High Blood Pressure Often Uncontrolled
Problem Especially Seen in Elderly Women
WebMD News Archive
The percentages with normal blood pressure were:
- Younger than 60: 39%
- 60-79: 14%
- 80 and older: 7%
Everyone else had prehypertension. Even people with prehypertension are at increased risk of developing heart problems.
Blood Pressure Risky for Blacks
The study's participants were mainly white. In the U.S., blacks tend to develop high blood pressure at an earlier age and have more severe cases than whites.
Blood Pressure Control Worst in Elderly Women
Few people (32% overall) had gotten their high blood pressure under control. "Control" meant getting blood pressure out of the "high" category, not all the way down to "normal."
Elderly women aged 80 and older were the least likely to have their high blood pressure under control. Fewer than one in four of them had gotten their high blood pressure under control.
Among men of the same age, 38% had their high blood pressure under control, the researchers write.
Lack of blood pressure control raises the chance of heart failure, heart attack, and stroke.
Overall, nearly seven in 10 people with high blood pressure were getting treated. Most (60%) took one blood pressure drug, 30% used two, and 10% used three or more.
Water pills (diuretics) were underused as a blood pressure treatment, particularly among men, with newer blood pressure drugs getting "preferential prescription," write the researchers.
While the researchers don't question the safety and usefulness of those newer drugs, they note some advantages with diuretics.

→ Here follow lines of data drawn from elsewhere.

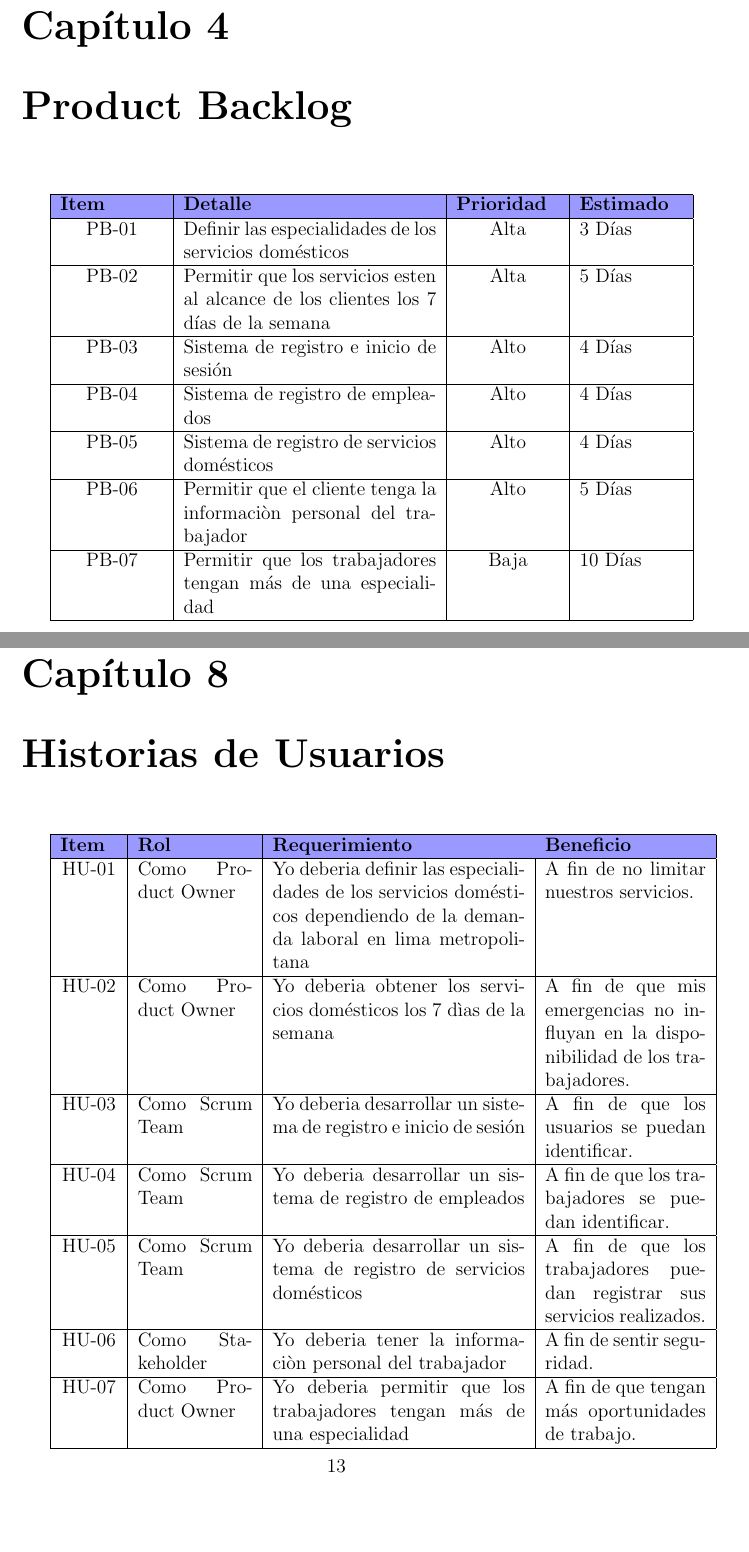
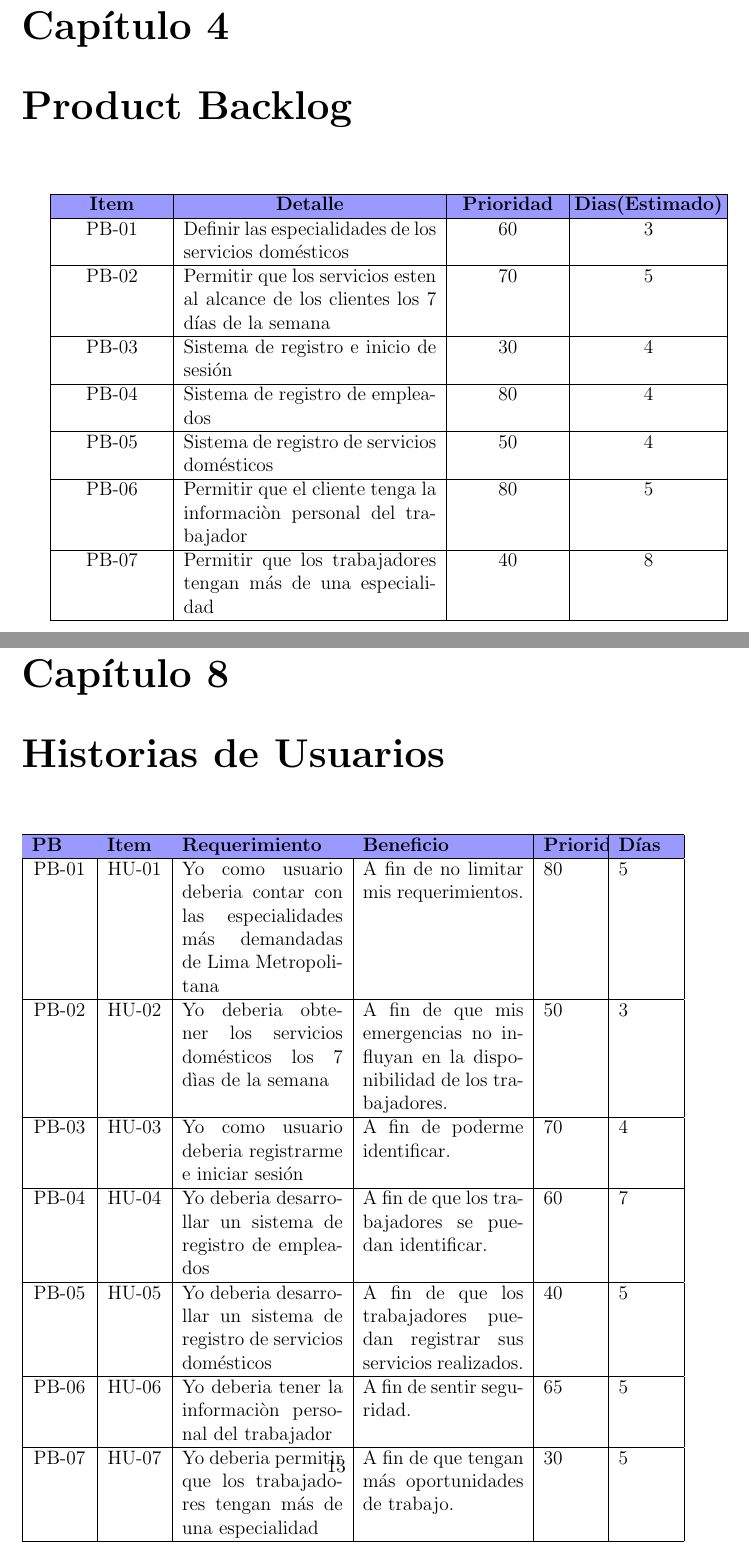
Before and after one commit to Lourdes1514/Proyecto_Integrador_6, a LaTeX document (1.ProyectoScrum/ProyectoScrum.tex, which reads 1.ProyectoScrum/capitulos/4_0_product_backlog.tex, 1.ProyectoScrum/capitulos/8_0_historias_usuarios.tex): two parts of pages 9 and 14 of 19, joined at a grey line, cut so that both start at the same text, the shorter picture padded with empty space. Compiled offline with pdfLaTeX.

Commit message:
Actualizacion de Historias de Usuario

```diff
--- a/1.ProyectoScrum/capitulos/4_0_product_backlog.tex
+++ b/1.ProyectoScrum/capitulos/4_0_product_backlog.tex
@@ -1,19 +1,19 @@
 \chapter{Product Backlog}
 
-\begin{tabular}{ |p{2.25cm}|p{5.5cm}|p{2.25cm}|p{2.25cm}| }
+\begin{tabular}{ |p{2.25cm}|p{5.5cm}|p{2.25cm}|p{3cm}| }
 	\hline
-	\rowcolor{blue!40}  \textbf{Item}  & \textbf{Detalle}  & \textbf{Prioridad} & \textbf{Estimado}   \\  \hline
-	\centering PB-01  &Definir las especialidades de los servicios domésticos & \centering Alta  & 3 Días  \\   \hline
+	\rowcolor{blue!40}  \centerline {\bfseries Item} & \centerline {\bfseries Detalle}  & \centerline {\bfseries Prioridad} & \centerline{\bfseries Dias(Estimado)}   \\  \hline
+	\centering PB-01  &Definir las especialidades de los servicios domésticos & \centering 60  & \centerline 3   \\   \hline
 	\centering PB-02 &  Permitir que los servicios esten al alcance de los clientes los
-	7 días de la semana   & \centering Alta  &  5 Días \\   \hline
-	\centering PB-03 & Sistema de registro e inicio de sesión & \centering Alto & 4 Días  \\
+	7 días de la semana   & \centering 70  &  \centerline 5  \\   \hline
+	\centering PB-03 & Sistema de registro e inicio de sesión & \centering 30 & \centerline 4   \\
 	\hline
-	\centering PB-04 & Sistema de registro de empleados & \centering Alto & 4 Días \\
+	\centering PB-04 & Sistema de registro de empleados & \centering 80 & \centerline 4  \\
 	\hline
 	\centering PB-05 & Sistema de registro de servicios
-	domésticos & \centering Alto &  4 Días\\
+	domésticos & \centering 50 &  \centerline 4 \\
 	\hline
-	\centering PB-06 & Permitir que el cliente tenga la informaciòn personal del trabajador & \centering Alto &  5 Días\\
+	\centering PB-06 & Permitir que el cliente tenga la informaciòn personal del trabajador & \centering 80 &  \centerline 5 \\
 	\hline
-	\centering PB-07  &  Permitir que los trabajadores tengan más de una especialidad   & \centering Baja & 10 Días \\ \hline
+	\centering PB-07  &  Permitir que los trabajadores tengan más de una especialidad   & \centering 40 & \centerline 8  \\ \hline
 \end{tabular}
--- a/1.ProyectoScrum/capitulos/8_0_historias_usuarios.tex
+++ b/1.ProyectoScrum/capitulos/8_0_historias_usuarios.tex
@@ -1,14 +1,16 @@
-\chapter{Historias de Usuarios}
-\begin{tabular}{ |p{1.25cm}|p{2.5cm}|p{5.5cm}|p{3.5cm}| }
+\chapter{Historias de Usuarios}\\
+\centering
+\begin{tabular}{ |p{1.2  cm}|p{1.2 cm}|p{3.5cm}|p{3.5cm}|p{1.2cm}|p{1.2 cm}|  }
 	\hline
-	\rowcolor{blue!40}  \textbf{Item}  & \textbf{Rol}  & \textbf{Requerimiento} & \textbf{Beneficio}   \\  \hline
+	\rowcolor{blue!40}  \textbf {PB} & \textbf{Item} & \textbf{Requerimiento} & \textbf{Beneficio} & \textbf{Prioridad}  & \textbf{Días}\\  \hline
 
-	\centering HU-01 &  Como Product Owner  & Yo deberia definir las especialidades de los servicios domésticos dependiendo de la demanda laboral en lima metropolitana  &  A fin de no limitar nuestros servicios.  \\   \hline
-	\centering HU-02 & Como Product Owner &  Yo deberia obtener los servicios domésticos los 7 dìas de la semana  & A fin de que mis emergencias no influyan en la disponibilidad de los trabajadores.  \\   \hline
-	\centering HU-03 & Como Scrum Team &  Yo deberia desarrollar un sistema de registro e inicio de sesión & A fin de que los usuarios se puedan identificar.  \\   \hline
-	\centering HU-04 & Como Scrum Team &  Yo deberia desarrollar un sistema de registro de empleados & A fin de que los trabajadores se puedan identificar.  \\   \hline
-	\centering HU-05 & Como Scrum Team &  Yo deberia desarrollar un sistema de registro de servicios domésticos & A fin de que los trabajadores puedan registrar sus servicios realizados.  \\   \hline
-	\centering HU-06 & Como Stakeholder &  Yo deberia tener la informaciòn personal del trabajador  & A fin de sentir seguridad.  \\   \hline
-	\centering HU-07 & Como Product Owner &  Yo deberia permitir que los trabajadores tengan más de una especialidad  & A fin de que tengan más oportunidades de trabajo.  \\   \hline
+	\centering PB-01 & \centering HU-01  & Yo como usuario deberia contar con las especialidades más demandadas de Lima Metropolitana  &  A fin de no limitar mis requerimientos. &  80 &  5 \\   \hline
+	\centering PB-02 & \centering HU-02 &  Yo deberia obtener los servicios domésticos los 7 dìas de la semana  & A fin de que mis emergencias no influyan en la disponibilidad de los trabajadores.  &   50 & 3   \\   \hline
+	\centering PB-03 & \centering HU-03  &  Yo como usuario deberia registrarme e iniciar sesión & A fin de poderme identificar.
+	 &   70 &   4  \\   \hline
+	\centering PB-04 & \centering HU-04 &  Yo deberia desarrollar un sistema de registro de empleados & A fin de que los trabajadores se puedan identificar.  &   60 &   7  \\   \hline
+	\centering PB-05 & \centering HU-05 &  Yo deberia desarrollar un sistema de registro de servicios domésticos & A fin de que los trabajadores puedan registrar sus servicios realizados.  &   40 &   5  \\   \hline
+	\centering PB-06 & \centering HU-06 &  Yo deberia tener la informaciòn personal del trabajador  & A fin de sentir seguridad.  &  65  &   5  \\   \hline
+	\centering PB-07 & \centering HU-07 &  Yo deberia permitir que los trabajadores tengan más de una especialidad  & A fin de que tengan más oportunidades de trabajo.   &   30 &   5 \\   \hline
 
 \end{tabular}
```
Also changed, not shown: 1.ProyectoScrum/capitulos/1_0_introduccion.tex (+2 -2 lines), 1.ProyectoScrum/ProyectoScrum.pdf.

There is "wealth of evidence suggesting that thiazide diuretics are the most cost-effective agents for blood pressure reduction, and that they are particularly efficacious among the elderly," write the researchers.